Most of us have overeaten from time to time. But a full-scale binge goes beyond overeating. It is a type of eating disorder.
In a typical binge, high-calorie foods, such as pastries and ice cream, are eaten rapidly and continuously until the eater is stopped by pain, the need to vomit, sleepiness or is interrupted by someone. After a binge, the eater may feel relief, deep shame or guilt. People who binge often compensate for bingeing by fasting or going on extreme diets between binges. However, these diets may actually cause more bingeing.
Nutritionists have developed some guidelines for preventing binge eating. They recommend the following:
- avoiding very strict or restrictive diets that lead to severe hunger pangs;
- eating regular meals and light low-calorie snacks between meals;
- keeping the kinds of foods that are eaten during a binge out of the house;
- analyzing past episodes, noting when they happened, what mood triggered them, what was eaten, where the food came from, the location of the eating and any other useful information.
The binger can then develop a strategy for the future. This might include avoiding situations that lead to binges, and a plan to follow when the urge to binge strikes. Keep a record of your binge eating, noting how you felt during the binge, and what led to it. When you find yourself on the brink of a binge, try these approaches:
- Wait 10 minutes before you give in. During that time, do something else, such as taking a walk or calling a friend. You may forget all about bingeing.
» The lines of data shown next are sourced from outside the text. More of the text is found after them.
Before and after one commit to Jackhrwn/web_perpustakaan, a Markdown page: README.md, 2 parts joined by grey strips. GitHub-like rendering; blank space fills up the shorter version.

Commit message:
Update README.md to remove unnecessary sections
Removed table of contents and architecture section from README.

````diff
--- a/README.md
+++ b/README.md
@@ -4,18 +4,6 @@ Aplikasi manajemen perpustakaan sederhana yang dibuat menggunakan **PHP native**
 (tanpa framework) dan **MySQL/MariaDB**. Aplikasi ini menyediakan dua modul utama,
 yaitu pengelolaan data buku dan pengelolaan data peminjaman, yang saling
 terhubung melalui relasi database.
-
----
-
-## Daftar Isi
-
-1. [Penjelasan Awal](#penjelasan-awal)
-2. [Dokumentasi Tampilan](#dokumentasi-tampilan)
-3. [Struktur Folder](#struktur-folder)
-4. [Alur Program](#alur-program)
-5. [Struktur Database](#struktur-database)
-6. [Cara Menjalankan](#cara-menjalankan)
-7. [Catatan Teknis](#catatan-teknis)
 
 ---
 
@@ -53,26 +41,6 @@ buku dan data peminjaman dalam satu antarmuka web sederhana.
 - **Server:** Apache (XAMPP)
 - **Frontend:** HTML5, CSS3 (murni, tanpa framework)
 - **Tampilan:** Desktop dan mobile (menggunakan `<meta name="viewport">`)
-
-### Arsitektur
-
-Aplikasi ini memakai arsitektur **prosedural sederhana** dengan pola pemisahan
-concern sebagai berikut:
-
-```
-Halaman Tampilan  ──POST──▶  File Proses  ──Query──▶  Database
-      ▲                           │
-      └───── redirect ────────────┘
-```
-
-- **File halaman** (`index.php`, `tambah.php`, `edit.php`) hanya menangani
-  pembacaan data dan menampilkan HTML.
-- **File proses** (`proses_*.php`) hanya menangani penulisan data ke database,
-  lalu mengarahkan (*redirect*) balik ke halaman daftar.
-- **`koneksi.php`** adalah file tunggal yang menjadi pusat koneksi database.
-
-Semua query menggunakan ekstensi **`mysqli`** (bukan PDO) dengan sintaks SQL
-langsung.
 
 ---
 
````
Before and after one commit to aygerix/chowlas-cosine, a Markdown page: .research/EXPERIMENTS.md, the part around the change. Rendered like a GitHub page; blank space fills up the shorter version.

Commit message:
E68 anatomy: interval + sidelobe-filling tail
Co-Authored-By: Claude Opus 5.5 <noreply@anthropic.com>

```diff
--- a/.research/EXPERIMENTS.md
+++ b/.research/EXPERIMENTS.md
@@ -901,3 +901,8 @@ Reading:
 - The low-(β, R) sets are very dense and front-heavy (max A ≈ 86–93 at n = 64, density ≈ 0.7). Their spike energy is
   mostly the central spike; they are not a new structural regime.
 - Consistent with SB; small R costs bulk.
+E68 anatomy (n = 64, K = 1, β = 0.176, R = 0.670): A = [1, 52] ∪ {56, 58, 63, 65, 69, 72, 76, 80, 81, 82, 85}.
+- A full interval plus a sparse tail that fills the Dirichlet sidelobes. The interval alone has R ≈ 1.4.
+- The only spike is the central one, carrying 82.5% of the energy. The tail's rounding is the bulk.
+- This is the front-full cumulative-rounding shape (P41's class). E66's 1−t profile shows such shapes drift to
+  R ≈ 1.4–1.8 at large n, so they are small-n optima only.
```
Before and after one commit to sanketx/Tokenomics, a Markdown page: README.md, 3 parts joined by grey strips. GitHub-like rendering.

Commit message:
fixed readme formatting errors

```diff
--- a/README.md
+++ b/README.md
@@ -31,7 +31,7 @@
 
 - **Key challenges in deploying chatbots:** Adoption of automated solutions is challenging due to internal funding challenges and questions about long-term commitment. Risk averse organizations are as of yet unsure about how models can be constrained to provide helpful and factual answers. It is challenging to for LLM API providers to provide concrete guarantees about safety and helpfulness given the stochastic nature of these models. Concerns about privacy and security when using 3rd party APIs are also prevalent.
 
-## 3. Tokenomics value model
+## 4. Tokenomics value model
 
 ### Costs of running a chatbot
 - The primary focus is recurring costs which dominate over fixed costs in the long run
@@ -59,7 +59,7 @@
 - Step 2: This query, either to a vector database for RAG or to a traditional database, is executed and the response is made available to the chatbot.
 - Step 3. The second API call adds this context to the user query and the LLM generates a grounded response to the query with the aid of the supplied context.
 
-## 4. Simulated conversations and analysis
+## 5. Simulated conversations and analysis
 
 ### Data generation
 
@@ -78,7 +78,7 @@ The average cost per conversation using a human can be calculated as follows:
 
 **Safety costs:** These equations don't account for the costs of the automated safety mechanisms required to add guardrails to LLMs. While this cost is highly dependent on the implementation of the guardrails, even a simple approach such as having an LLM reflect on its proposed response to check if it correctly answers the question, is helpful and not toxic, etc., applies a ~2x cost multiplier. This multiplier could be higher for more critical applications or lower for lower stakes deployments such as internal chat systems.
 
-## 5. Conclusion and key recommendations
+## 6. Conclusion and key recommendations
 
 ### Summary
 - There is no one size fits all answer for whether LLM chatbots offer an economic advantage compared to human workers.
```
- Before beginning, drink a glass of water, or eat an apple or other high-fiber food. The fullness in your stomach may stave off the urge to binge.
Binging is a serious health problem. If it continues in spite of your efforts, see your healthcare provider. Get help in developing a weight-control program that encourages gradual weight loss through healthy eating habits and regular exercise.